*THE RECORDS:*
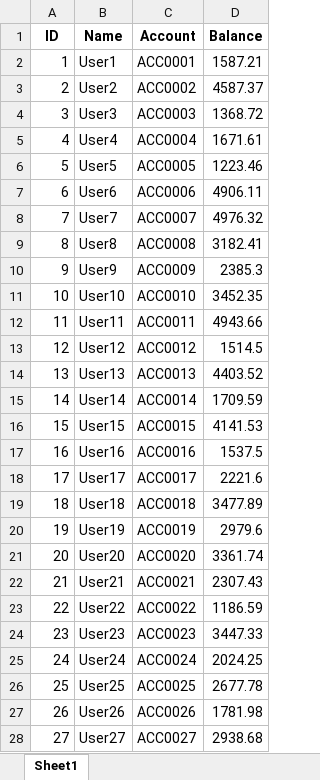
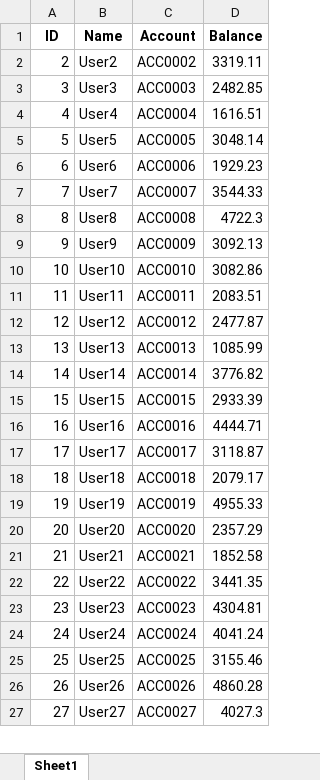
Before and after one commit to rajeshpuppala88/reconciliation, an Excel workbook: uploads/file2.xlsx, sheet Sheet1, drawn as a sheet; only a part is shown; values as stored, in another font and other column widths than the file's, no borders; removed rows and columns are numbered as before the commit, all else as after; the diff covers the shown part only; the diff names each change by its address in the sheet, - before the commit and + after, or states it on an @@ line.

```diff
--- a/uploads/file2.xlsx (sheet Sheet1)
+++ b/uploads/file2.xlsx (sheet Sheet1)
-row 2: 1 | User1 | ACC0001 | 1587.21
-D2 (Balance): 4587.37
+D2 (Balance): 3319.11
-D3 (Balance): 1368.72
+D3 (Balance): 2482.85
-D4 (Balance): 1671.61
+D4 (Balance): 1616.51
-D5 (Balance): 1223.46
+D5 (Balance): 3048.14
-D6 (Balance): 4906.11
+D6 (Balance): 1929.23
-D7 (Balance): 4976.32
+D7 (Balance): 3544.33
-D8 (Balance): 3182.41
+D8 (Balance): 4722.3
-D9 (Balance): 2385.3
+D9 (Balance): 3092.13
-D10 (Balance): 3452.35
+D10 (Balance): 3082.86
-D11 (Balance): 4943.66
+D11 (Balance): 2083.51
-D12 (Balance): 1514.5
+D12 (Balance): 2477.87
-D13 (Balance): 4403.52
+D13 (Balance): 1085.99
-D14 (Balance): 1709.59
+D14 (Balance): 3776.82
-D15 (Balance): 4141.53
+D15 (Balance): 2933.39
-D16 (Balance): 1537.5
+D16 (Balance): 4444.71
-D17 (Balance): 2221.6
+D17 (Balance): 3118.87
-D18 (Balance): 3477.89
+D18 (Balance): 2079.17
-D19 (Balance): 2979.6
+D19 (Balance): 4955.33
-D20 (Balance): 3361.74
+D20 (Balance): 2357.29
-D21 (Balance): 2307.43
+D21 (Balance): 1852.58
-D22 (Balance): 1186.59
+D22 (Balance): 3441.35
-D23 (Balance): 3447.33
+D23 (Balance): 4304.81
-D24 (Balance): 2024.25
+D24 (Balance): 4041.24
-D25 (Balance): 2677.78
+D25 (Balance): 3155.46
-D26 (Balance): 1781.98
+D26 (Balance): 4860.28
-D27 (Balance): 2938.68
+D27 (Balance): 4027.3
```
Also changed, not shown: 1 added row and 73 edited cells elsewhere in this sheet, uploads/file1.xlsx, 2 other files.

*TASK ITEM:* The lines holding the word "sheet" are the answer. Find them in the entries and copy them.

*SOLUTION TO THE PROBLEM:*
Before and after one commit to rajeshpuppala88/reconciliation, an Excel workbook: uploads/file2.xlsx, sheet Sheet1, drawn as a sheet; only a part is shown; values as stored, in another font and other column widths than the file's, no borders; removed rows and columns are numbered as before the commit, all else as after; the diff covers the shown part only; the diff names each change by its address in the sheet, - before the commit and + after, or states it on an @@ line.
--- a/uploads/file2.xlsx (sheet Sheet1)
+++ b/uploads/file2.xlsx (sheet Sheet1)
Also changed, not shown: 1 added row and 73 edited cells elsewhere in this sheet, uploads/file1.xlsx, 2 other files.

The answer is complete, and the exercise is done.